## Exercise prompt:
The response has to reproduce all entries exactly while excluding their pictures.
(Beginning of Task data)
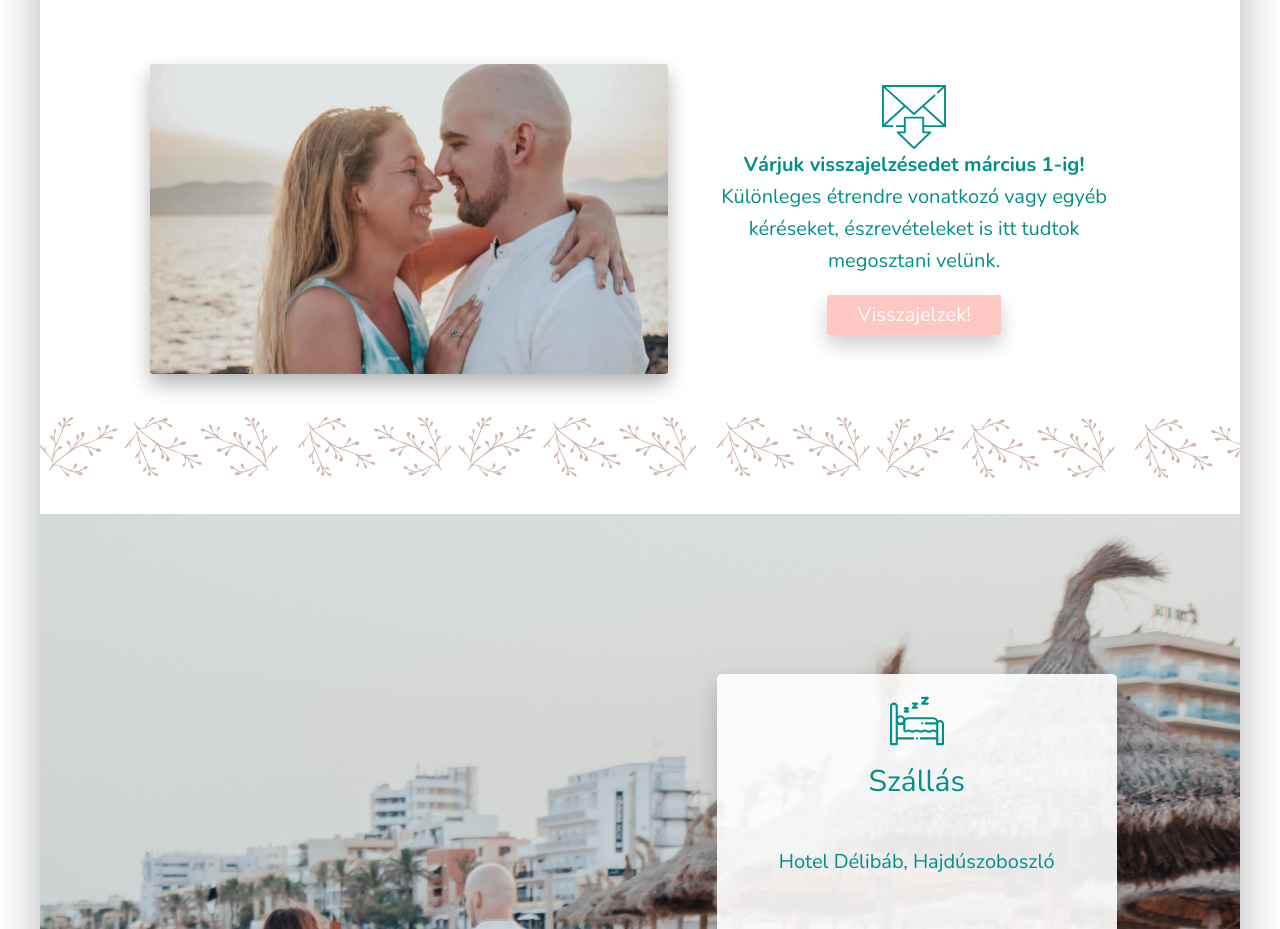
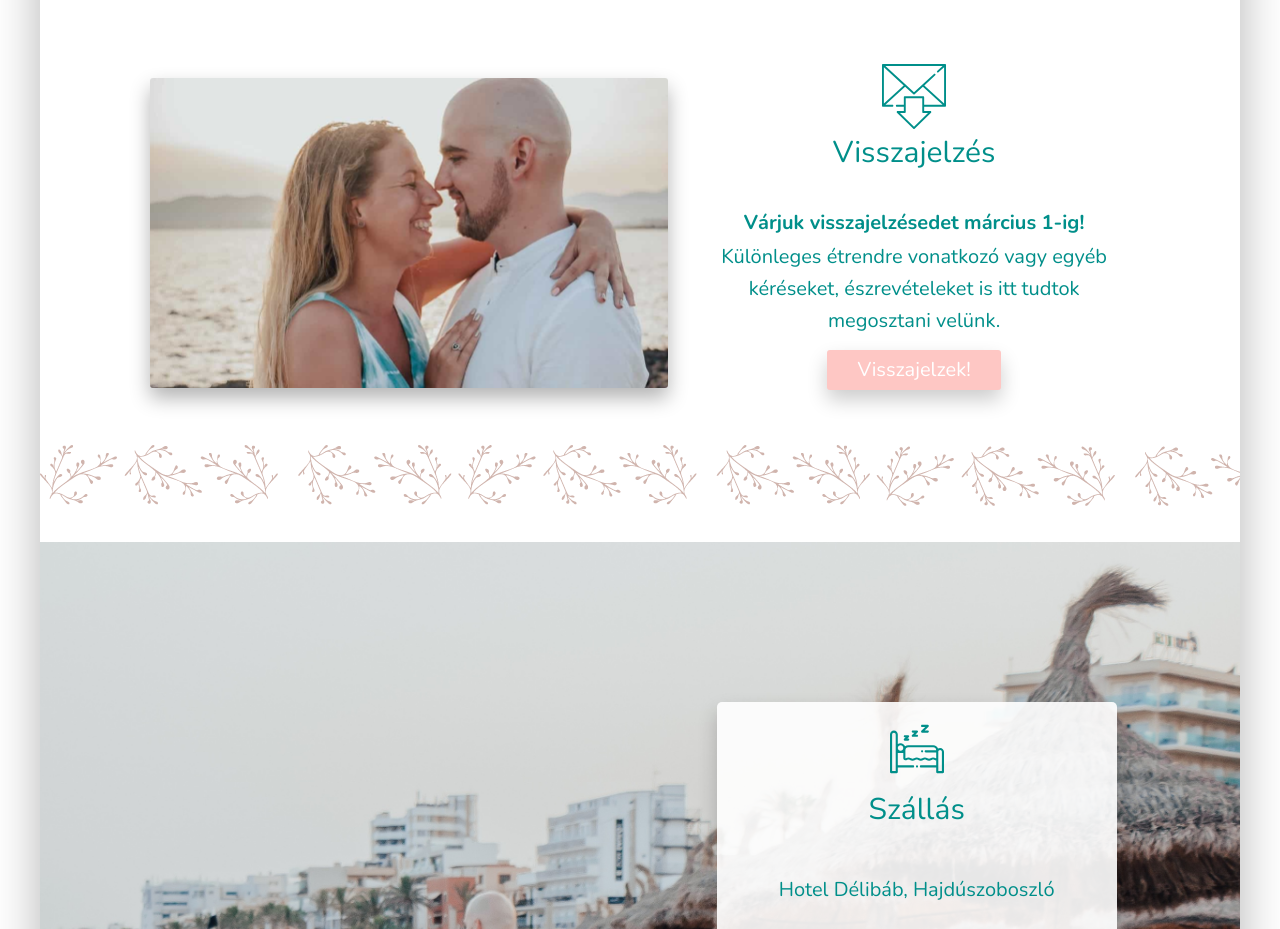
Before and after one commit to adamtoth9112/wedding, a website: page index.html in a window 1280 px wide. Shown: the part 2270-3199 px from the top of the page. Drawn offline with nearby package versions, Linux system fonts and the light colour scheme; grey boxes are pictures that could not be loaded.

Commit message:
rsvp title

```diff
--- a/index.html
+++ b/index.html
@@ -106,6 +106,7 @@
                     </div>
                     <div class="row--4__text">
                         <img src="img/mail.svg" alt="" class="row--icon">
+                        <h2 class="content-title">Visszajelzés</h2>
                         <p class="content-text"><strong>Várjuk visszajelzésedet március 1-ig!</strong></p>
                         <p class="content-text">Különleges étrendre vonatkozó vagy egyéb kéréseket, észrevételeket is itt tudtok megosztani velünk.</p>
                         <a class="btn" href="https://docs.google.com/forms/d/e/1FAIpQLSeM7rQDV2jpCbzlKxizX2PxuYe9HAYtgaaxVQ_jxpZBCb37UA/viewform">Visszajelzek!</a>
```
(End of Task data)
## Written response:
Before and after one commit to adamtoth9112/wedding, a website: page index.html in a window 1280 px wide. Shown: the part 2270-3199 px from the top of the page. Drawn offline with nearby package versions, Linux system fonts and the light colour scheme; grey boxes are pictures that could not be loaded.

Commit message:
rsvp title

```diff
--- a/index.html
+++ b/index.html
@@ -106,6 +106,7 @@
                     </div>
                     <div class="row--4__text">
                         <img src="img/mail.svg" alt="" class="row--icon">
+                        <h2 class="content-title">Visszajelzés</h2>
                         <p class="content-text"><strong>Várjuk visszajelzésedet március 1-ig!</strong></p>
                         <p class="content-text">Különleges étrendre vonatkozó vagy egyéb kéréseket, észrevételeket is itt tudtok megosztani velünk.</p>
                         <a class="btn" href="https://docs.google.com/forms/d/e/1FAIpQLSeM7rQDV2jpCbzlKxizX2PxuYe9HAYtgaaxVQ_jxpZBCb37UA/viewform">Visszajelzek!</a>
```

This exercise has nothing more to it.